We have now been here exactly a month, so this is a good point to sum up some first impressions of the city and the new setup we have. Some friends have asked me how this job compares to last year’s one, and of course we find ourselves constantly comparing,as this is inevitable. Firstly living off campus,and not having taught at all yet means that so far we have not had any meetings with students yet. Our teaching will start only after the October holiday week. But we have met many other teachers,both foreign and Chinese,all of whom are interesting,friendly and welcoming. We have a little grocery store under our building and are on good nodding terms with the owner. Through the local Expat website we met a charming girl called Ivy who advertised she wanted people to “hang out with” and so we had coffee with her downtown,invited her to lunch, and who is going to take me to the hairdressers next week.

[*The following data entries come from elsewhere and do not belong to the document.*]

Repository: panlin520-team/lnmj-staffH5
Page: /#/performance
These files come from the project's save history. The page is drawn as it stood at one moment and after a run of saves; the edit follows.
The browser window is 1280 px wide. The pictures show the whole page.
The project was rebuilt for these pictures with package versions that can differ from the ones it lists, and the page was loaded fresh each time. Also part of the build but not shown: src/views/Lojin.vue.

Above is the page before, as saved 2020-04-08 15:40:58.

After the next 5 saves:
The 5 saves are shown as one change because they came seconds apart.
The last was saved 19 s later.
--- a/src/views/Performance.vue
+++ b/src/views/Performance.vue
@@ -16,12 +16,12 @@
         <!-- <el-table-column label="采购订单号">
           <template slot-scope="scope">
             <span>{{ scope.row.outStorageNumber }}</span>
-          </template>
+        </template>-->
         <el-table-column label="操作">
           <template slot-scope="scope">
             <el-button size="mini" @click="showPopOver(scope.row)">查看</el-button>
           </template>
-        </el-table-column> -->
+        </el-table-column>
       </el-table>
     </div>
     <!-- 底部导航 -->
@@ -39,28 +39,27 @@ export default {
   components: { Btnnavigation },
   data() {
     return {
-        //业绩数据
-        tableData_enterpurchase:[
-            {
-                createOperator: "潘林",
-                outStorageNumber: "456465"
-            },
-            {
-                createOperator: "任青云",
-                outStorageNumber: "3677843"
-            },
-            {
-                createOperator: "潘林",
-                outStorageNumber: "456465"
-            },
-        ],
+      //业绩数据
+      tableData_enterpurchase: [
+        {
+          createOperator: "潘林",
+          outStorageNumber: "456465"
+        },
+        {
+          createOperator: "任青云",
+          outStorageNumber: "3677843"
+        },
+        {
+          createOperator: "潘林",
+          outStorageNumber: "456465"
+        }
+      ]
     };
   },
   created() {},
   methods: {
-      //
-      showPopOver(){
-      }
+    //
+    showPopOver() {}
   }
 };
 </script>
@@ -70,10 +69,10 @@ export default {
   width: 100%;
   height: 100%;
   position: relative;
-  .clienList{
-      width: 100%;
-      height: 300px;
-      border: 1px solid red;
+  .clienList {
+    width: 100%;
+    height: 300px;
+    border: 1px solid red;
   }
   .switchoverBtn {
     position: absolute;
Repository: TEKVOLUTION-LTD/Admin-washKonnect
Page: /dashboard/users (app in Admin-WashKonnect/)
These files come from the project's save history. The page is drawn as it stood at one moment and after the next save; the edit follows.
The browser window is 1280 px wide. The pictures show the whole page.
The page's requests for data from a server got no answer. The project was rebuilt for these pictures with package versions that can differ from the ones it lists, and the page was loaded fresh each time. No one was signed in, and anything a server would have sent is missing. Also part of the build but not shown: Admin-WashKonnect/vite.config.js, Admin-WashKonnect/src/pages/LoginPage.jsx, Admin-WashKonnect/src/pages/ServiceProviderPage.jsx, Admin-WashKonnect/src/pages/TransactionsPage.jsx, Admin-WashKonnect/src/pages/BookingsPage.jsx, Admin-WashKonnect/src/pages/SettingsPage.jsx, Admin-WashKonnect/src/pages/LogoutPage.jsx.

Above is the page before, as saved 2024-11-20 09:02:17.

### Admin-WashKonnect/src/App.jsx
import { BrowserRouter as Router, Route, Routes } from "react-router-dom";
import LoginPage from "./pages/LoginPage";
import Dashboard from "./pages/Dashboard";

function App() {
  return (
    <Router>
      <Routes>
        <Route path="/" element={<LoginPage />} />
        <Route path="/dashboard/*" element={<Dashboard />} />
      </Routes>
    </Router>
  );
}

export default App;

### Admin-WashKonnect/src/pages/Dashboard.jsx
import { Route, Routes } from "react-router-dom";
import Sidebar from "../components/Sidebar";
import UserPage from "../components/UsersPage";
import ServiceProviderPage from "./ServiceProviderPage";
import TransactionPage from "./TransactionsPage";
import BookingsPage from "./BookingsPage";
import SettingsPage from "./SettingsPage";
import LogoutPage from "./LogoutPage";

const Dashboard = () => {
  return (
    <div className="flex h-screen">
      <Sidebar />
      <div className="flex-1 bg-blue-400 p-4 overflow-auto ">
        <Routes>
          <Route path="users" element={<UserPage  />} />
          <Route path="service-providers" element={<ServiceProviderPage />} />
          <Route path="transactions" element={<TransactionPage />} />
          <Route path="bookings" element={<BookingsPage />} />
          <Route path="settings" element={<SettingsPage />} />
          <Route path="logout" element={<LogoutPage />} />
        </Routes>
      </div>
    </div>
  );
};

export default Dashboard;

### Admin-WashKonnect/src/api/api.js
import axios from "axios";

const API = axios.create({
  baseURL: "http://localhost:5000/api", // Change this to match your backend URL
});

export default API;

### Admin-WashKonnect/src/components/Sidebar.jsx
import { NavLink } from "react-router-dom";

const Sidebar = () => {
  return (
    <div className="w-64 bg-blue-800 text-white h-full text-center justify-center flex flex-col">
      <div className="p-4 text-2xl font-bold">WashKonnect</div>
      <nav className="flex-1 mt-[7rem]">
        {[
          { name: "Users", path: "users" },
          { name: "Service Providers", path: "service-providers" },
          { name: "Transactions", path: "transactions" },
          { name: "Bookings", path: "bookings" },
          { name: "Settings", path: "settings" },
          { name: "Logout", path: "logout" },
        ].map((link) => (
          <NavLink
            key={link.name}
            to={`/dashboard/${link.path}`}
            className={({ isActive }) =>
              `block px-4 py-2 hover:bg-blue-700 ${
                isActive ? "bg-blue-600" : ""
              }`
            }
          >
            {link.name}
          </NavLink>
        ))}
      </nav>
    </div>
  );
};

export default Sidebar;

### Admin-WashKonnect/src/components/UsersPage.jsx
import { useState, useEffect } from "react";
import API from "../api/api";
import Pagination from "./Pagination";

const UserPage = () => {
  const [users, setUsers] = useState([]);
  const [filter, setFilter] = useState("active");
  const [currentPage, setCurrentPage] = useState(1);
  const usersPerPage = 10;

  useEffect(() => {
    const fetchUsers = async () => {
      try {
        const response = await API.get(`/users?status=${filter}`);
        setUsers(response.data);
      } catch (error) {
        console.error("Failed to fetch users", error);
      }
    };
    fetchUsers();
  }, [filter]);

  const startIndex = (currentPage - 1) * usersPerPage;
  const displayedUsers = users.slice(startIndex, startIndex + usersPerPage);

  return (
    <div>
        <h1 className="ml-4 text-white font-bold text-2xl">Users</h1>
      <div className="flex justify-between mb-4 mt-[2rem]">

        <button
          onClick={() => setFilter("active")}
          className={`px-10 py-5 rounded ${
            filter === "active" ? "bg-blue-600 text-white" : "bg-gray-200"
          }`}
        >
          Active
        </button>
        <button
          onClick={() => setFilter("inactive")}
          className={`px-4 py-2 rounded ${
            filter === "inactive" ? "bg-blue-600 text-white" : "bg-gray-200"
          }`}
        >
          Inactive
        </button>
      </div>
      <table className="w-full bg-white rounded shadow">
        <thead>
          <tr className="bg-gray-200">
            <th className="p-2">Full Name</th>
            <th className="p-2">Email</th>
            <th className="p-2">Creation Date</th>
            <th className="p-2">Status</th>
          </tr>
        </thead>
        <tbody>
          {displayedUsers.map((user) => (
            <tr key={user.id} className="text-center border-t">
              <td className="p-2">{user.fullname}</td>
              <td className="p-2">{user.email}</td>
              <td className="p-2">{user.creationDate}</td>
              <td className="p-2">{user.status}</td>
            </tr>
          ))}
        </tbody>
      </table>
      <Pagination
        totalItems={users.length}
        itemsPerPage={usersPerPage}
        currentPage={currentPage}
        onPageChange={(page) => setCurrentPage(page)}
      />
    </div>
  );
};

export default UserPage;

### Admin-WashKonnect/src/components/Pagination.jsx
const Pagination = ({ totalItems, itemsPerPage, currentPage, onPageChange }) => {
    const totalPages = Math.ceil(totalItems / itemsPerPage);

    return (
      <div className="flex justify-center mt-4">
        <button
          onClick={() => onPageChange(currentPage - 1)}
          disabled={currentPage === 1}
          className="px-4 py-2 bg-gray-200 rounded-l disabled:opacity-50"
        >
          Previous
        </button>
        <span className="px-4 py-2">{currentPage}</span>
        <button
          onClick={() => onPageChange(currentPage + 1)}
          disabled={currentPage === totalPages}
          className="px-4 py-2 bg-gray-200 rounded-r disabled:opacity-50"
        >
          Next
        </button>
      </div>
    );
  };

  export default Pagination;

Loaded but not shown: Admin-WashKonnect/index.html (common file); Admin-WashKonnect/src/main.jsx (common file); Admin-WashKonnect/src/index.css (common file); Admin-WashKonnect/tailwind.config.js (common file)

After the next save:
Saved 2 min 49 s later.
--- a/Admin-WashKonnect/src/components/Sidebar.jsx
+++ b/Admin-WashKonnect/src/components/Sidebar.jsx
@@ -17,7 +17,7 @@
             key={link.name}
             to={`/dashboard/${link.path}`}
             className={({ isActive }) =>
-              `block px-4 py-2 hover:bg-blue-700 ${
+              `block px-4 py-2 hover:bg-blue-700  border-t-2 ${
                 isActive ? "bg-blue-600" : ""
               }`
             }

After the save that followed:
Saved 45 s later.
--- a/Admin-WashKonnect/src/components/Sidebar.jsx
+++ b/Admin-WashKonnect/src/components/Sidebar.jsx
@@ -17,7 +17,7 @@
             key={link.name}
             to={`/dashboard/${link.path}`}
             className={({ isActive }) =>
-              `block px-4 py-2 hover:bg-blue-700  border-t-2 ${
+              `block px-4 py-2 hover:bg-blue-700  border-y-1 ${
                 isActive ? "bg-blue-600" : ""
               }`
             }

We then met a lovely man (from Couchsurfing) who is a retired Navy commander from Taiwan who now works for a travel agency which organizes trips to Taiwan. He is Kevin #3 of the title-the other 2 being staff of the International department at the University. And last night again through aforementioned website we met a girl called Jane who wants to meet foreigners. She is an English major who now works for a trading company .Jane took us to a tea house owned by a friend of hers where we sat chatting for 2 hours,our cups being constantly refilled,as we nibble on peanuts, and she told us a bit about herself,and translated all the time for her friend who knew no English at all. We then had to rush to the bus stop to get a bus back to the BRT station to catch the last bus back home.Unfortunately the BRT,for all its wonderfulness,(cheap,clean,easy to use) has one serious drawback,and that is that the last bus home is at 10pm. We had not bargained for the scene at the BRT station.
There were loads of people all trying to get on the trains. I have experienced crowded before ,but nothing like this,even in Shanghai. Everyone pushed hysterically onto the bus,I was sandwiched between tons of people,and the automatic door shut on my finger and Danny’s arm. Nothing serious,but quite an “Asian Experience”!
The Once bookshop teahouse we visited with Ivy
We have had a couple of departmental meals with Matthew,head of English teaching,and next week there is a Mid-Autumn festival meal at a hotel downtown for everyone,but on the whole,because the department is so huge,and the teaching staff live all over, some on campus,some in our block. some in a different apartment block near campus and some down town,it is harder to get to know everyone. It feels as if our social life,unlike Lin’an ,will not revolve around university,and that uni life will only be a small part of our lives here.We were going to go on a run with the local Hash House Harriers (google it!) -did not go in the end as it was thundering and threatening to pour (it didn’t) Instead we had tea and cake with Donna,a veteran teacher here who lives on campus. So life is pretty busy and full.
Xiamen Horticultural Gardens. actually in Jimei near our house
The city itself is great. Of course the beach is marvellous and we have not explored that a great deal yet. The shopping areas are many and diverse,likewise restaurants,coffee bars etc. The city is big but not unmanageable and overwhelming,and there are many more signs in English than there were in Hangzhou. There are green parks everywhere and many tree- lined avenues making it pleasant to stroll around. There is a pervading sense that many people here have money-we walked along near the sea front and there were some huge stunning villas there,making it look a bit like a Chinese Miami beach. Living in Jimei is kind of like living in the suburbs of London and going down to the West End occasionally.And Jimei is a lot bigger than we originally thought.The downtown area of Jimei,a ten minute bus ride away is lively and fun,and even has a crocodile zoo!
Anway enough for now…. more anon.